=== About this exercise ===
Set down the complete data exactly as it appears below.
===== Data provided
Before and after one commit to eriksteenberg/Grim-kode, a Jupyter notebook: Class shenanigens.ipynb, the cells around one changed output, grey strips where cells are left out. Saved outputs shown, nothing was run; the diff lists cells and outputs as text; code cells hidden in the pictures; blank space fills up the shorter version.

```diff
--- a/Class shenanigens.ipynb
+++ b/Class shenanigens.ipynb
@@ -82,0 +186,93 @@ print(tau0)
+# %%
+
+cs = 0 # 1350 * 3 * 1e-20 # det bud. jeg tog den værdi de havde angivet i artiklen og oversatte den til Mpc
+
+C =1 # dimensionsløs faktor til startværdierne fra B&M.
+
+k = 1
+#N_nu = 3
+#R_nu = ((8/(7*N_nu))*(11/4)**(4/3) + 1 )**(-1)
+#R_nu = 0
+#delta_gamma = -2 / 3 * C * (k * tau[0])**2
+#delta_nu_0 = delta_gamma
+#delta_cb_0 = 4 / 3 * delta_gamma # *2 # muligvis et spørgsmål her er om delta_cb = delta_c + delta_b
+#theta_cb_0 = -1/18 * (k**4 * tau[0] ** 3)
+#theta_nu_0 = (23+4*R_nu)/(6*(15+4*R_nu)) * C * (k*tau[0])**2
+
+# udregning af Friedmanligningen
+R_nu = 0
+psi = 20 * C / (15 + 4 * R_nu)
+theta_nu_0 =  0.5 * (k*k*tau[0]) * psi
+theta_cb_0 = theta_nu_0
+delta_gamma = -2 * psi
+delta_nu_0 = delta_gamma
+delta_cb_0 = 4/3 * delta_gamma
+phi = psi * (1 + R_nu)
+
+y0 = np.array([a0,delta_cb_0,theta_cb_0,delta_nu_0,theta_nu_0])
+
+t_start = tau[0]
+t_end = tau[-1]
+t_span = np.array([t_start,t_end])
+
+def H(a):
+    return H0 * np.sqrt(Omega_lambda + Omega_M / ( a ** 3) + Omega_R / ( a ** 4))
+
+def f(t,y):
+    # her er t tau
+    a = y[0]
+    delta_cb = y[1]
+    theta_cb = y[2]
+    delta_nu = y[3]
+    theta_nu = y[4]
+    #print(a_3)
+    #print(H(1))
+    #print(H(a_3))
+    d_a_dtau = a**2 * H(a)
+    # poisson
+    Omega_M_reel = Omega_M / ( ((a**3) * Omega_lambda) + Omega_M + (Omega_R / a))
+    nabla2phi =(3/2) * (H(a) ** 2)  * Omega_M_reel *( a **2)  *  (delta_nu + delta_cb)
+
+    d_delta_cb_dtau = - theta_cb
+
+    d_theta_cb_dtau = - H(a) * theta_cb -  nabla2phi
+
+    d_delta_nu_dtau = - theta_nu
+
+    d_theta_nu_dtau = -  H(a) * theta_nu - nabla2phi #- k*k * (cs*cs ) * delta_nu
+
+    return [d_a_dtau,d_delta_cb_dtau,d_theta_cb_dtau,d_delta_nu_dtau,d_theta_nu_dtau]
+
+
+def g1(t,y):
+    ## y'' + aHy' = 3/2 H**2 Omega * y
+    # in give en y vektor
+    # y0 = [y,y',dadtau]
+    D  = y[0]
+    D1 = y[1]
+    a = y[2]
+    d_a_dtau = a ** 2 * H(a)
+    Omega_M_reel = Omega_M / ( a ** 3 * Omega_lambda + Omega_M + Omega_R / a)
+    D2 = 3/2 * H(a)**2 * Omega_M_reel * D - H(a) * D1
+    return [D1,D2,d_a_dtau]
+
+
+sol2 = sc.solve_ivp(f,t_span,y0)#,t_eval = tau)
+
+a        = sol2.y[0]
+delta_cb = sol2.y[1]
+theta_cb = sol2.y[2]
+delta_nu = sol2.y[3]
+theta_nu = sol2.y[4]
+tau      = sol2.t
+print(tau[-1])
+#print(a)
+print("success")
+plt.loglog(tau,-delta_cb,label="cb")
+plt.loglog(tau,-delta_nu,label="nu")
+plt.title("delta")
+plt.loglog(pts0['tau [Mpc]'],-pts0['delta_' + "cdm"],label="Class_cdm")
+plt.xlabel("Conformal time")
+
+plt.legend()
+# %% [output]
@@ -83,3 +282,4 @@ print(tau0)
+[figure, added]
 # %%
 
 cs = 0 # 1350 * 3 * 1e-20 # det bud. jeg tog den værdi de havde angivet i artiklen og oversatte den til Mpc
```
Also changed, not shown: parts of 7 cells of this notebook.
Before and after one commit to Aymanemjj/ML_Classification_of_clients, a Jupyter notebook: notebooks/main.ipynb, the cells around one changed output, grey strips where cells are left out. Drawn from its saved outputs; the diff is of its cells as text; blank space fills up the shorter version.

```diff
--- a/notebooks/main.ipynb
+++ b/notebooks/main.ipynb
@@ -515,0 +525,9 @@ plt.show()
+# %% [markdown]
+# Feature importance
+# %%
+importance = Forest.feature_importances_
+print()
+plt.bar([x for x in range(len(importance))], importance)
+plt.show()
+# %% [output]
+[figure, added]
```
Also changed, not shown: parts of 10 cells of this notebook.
==========
=== Written response ===
Before and after one commit to eriksteenberg/Grim-kode, a Jupyter notebook: Class shenanigens.ipynb, the cells around one changed output, grey strips where cells are left out. Saved outputs shown, nothing was run; the diff lists cells and outputs as text; code cells hidden in the pictures; blank space fills up the shorter version.

```diff
--- a/Class shenanigens.ipynb
+++ b/Class shenanigens.ipynb
@@ -82,0 +186,93 @@ print(tau0)
+# %%
+
+cs = 0 # 1350 * 3 * 1e-20 # det bud. jeg tog den værdi de havde angivet i artiklen og oversatte den til Mpc
+
+C =1 # dimensionsløs faktor til startværdierne fra B&M.
+
+k = 1
+#N_nu = 3
+#R_nu = ((8/(7*N_nu))*(11/4)**(4/3) + 1 )**(-1)
+#R_nu = 0
+#delta_gamma = -2 / 3 * C * (k * tau[0])**2
+#delta_nu_0 = delta_gamma
+#delta_cb_0 = 4 / 3 * delta_gamma # *2 # muligvis et spørgsmål her er om delta_cb = delta_c + delta_b
+#theta_cb_0 = -1/18 * (k**4 * tau[0] ** 3)
+#theta_nu_0 = (23+4*R_nu)/(6*(15+4*R_nu)) * C * (k*tau[0])**2
+
+# udregning af Friedmanligningen
+R_nu = 0
+psi = 20 * C / (15 + 4 * R_nu)
+theta_nu_0 =  0.5 * (k*k*tau[0]) * psi
+theta_cb_0 = theta_nu_0
+delta_gamma = -2 * psi
+delta_nu_0 = delta_gamma
+delta_cb_0 = 4/3 * delta_gamma
+phi = psi * (1 + R_nu)
+
+y0 = np.array([a0,delta_cb_0,theta_cb_0,delta_nu_0,theta_nu_0])
+
+t_start = tau[0]
+t_end = tau[-1]
+t_span = np.array([t_start,t_end])
+
+def H(a):
+    return H0 * np.sqrt(Omega_lambda + Omega_M / ( a ** 3) + Omega_R / ( a ** 4))
+
+def f(t,y):
+    # her er t tau
+    a = y[0]
+    delta_cb = y[1]
+    theta_cb = y[2]
+    delta_nu = y[3]
+    theta_nu = y[4]
+    #print(a_3)
+    #print(H(1))
+    #print(H(a_3))
+    d_a_dtau = a**2 * H(a)
+    # poisson
+    Omega_M_reel = Omega_M / ( ((a**3) * Omega_lambda) + Omega_M + (Omega_R / a))
+    nabla2phi =(3/2) * (H(a) ** 2)  * Omega_M_reel *( a **2)  *  (delta_nu + delta_cb)
+
+    d_delta_cb_dtau = - theta_cb
+
+    d_theta_cb_dtau = - H(a) * theta_cb -  nabla2phi
+
+    d_delta_nu_dtau = - theta_nu
+
+    d_theta_nu_dtau = -  H(a) * theta_nu - nabla2phi #- k*k * (cs*cs ) * delta_nu
+
+    return [d_a_dtau,d_delta_cb_dtau,d_theta_cb_dtau,d_delta_nu_dtau,d_theta_nu_dtau]
+
+
+def g1(t,y):
+    ## y'' + aHy' = 3/2 H**2 Omega * y
+    # in give en y vektor
+    # y0 = [y,y',dadtau]
+    D  = y[0]
+    D1 = y[1]
+    a = y[2]
+    d_a_dtau = a ** 2 * H(a)
+    Omega_M_reel = Omega_M / ( a ** 3 * Omega_lambda + Omega_M + Omega_R / a)
+    D2 = 3/2 * H(a)**2 * Omega_M_reel * D - H(a) * D1
+    return [D1,D2,d_a_dtau]
+
+
+sol2 = sc.solve_ivp(f,t_span,y0)#,t_eval = tau)
+
+a        = sol2.y[0]
+delta_cb = sol2.y[1]
+theta_cb = sol2.y[2]
+delta_nu = sol2.y[3]
+theta_nu = sol2.y[4]
+tau      = sol2.t
+print(tau[-1])
+#print(a)
+print("success")
+plt.loglog(tau,-delta_cb,label="cb")
+plt.loglog(tau,-delta_nu,label="nu")
+plt.title("delta")
+plt.loglog(pts0['tau [Mpc]'],-pts0['delta_' + "cdm"],label="Class_cdm")
+plt.xlabel("Conformal time")
+
+plt.legend()
+# %% [output]
@@ -83,3 +282,4 @@ print(tau0)
+[figure, added]
 # %%
 
 cs = 0 # 1350 * 3 * 1e-20 # det bud. jeg tog den værdi de havde angivet i artiklen og oversatte den til Mpc
```
Also changed, not shown: parts of 7 cells of this notebook.
Before and after one commit to Aymanemjj/ML_Classification_of_clients, a Jupyter notebook: notebooks/main.ipynb, the cells around one changed output, grey strips where cells are left out. Drawn from its saved outputs; the diff is of its cells as text; blank space fills up the shorter version.

```diff
--- a/notebooks/main.ipynb
+++ b/notebooks/main.ipynb
@@ -515,0 +525,9 @@ plt.show()
+# %% [markdown]
+# Feature importance
+# %%
+importance = Forest.feature_importances_
+print()
+plt.bar([x for x in range(len(importance))], importance)
+plt.show()
+# %% [output]
+[figure, added]
```
Also changed, not shown: parts of 10 cells of this notebook.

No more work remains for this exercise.